Task requirements: Output the entries below unchanged, except for the pictures.

Items from a dataset:

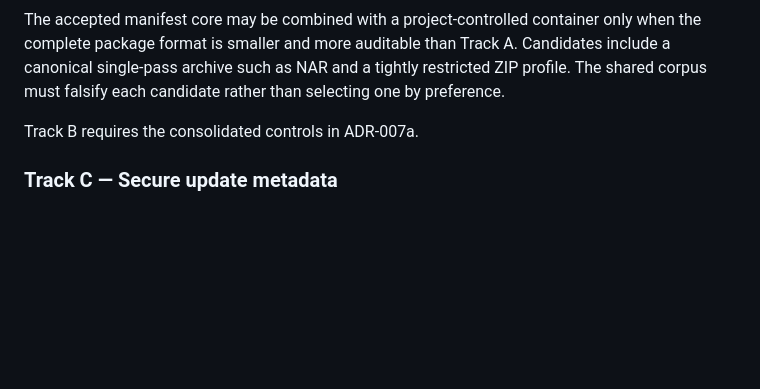
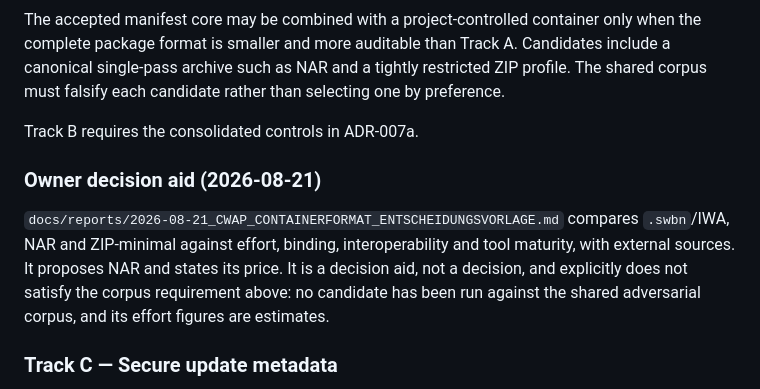
Before and after one commit to marcohost33-maker/browser, a Markdown page: docs/adr/ADR-007-signed-package-evaluation.md, the part around the change. Rendered like a GitHub page; blank space fills up the shorter version.

```diff
--- a/docs/adr/ADR-007-signed-package-evaluation.md
+++ b/docs/adr/ADR-007-signed-package-evaluation.md
@@ -79,6 +79,15 @@ selecting one by preference.
 
 Track B requires the consolidated controls in ADR-007a.
 
+### Owner decision aid (2026-08-21)
+
+`docs/reports/2026-08-21_CWAP_CONTAINERFORMAT_ENTSCHEIDUNGSVORLAGE.md` compares
+`.swbn`/IWA, NAR and ZIP-minimal against effort, binding, interoperability and tool
+maturity, with external sources. It proposes NAR and states its price. It is a
+decision aid, not a decision, and explicitly does not satisfy the corpus
+requirement above: no candidate has been run against the shared adversarial corpus,
+and its effort figures are estimates.
+
 ### Track C — Secure update metadata
 
 Track C is specified separately in ADR-009. The package format and update metadata
```
Also changed, not shown: docs/OPEN_DECISIONS.md (+5 -1 lines), docs/reports/2026-08-21_CWAP_CONTAINERFORMAT_ENTSCHEIDUNGSVORLAGE.md (added, +256 -0 lines).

Task output:
Before and after one commit to marcohost33-maker/browser, a Markdown page: docs/adr/ADR-007-signed-package-evaluation.md, the part around the change. Rendered like a GitHub page; blank space fills up the shorter version.

```diff
--- a/docs/adr/ADR-007-signed-package-evaluation.md
+++ b/docs/adr/ADR-007-signed-package-evaluation.md
@@ -79,6 +79,15 @@ selecting one by preference.
 
 Track B requires the consolidated controls in ADR-007a.
 
+### Owner decision aid (2026-08-21)
+
+`docs/reports/2026-08-21_CWAP_CONTAINERFORMAT_ENTSCHEIDUNGSVORLAGE.md` compares
+`.swbn`/IWA, NAR and ZIP-minimal against effort, binding, interoperability and tool
+maturity, with external sources. It proposes NAR and states its price. It is a
+decision aid, not a decision, and explicitly does not satisfy the corpus
+requirement above: no candidate has been run against the shared adversarial corpus,
+and its effort figures are estimates.
+
 ### Track C — Secure update metadata
 
 Track C is specified separately in ADR-009. The package format and update metadata
```
Also changed, not shown: docs/OPEN_DECISIONS.md (+5 -1 lines), docs/reports/2026-08-21_CWAP_CONTAINERFORMAT_ENTSCHEIDUNGSVORLAGE.md (added, +256 -0 lines).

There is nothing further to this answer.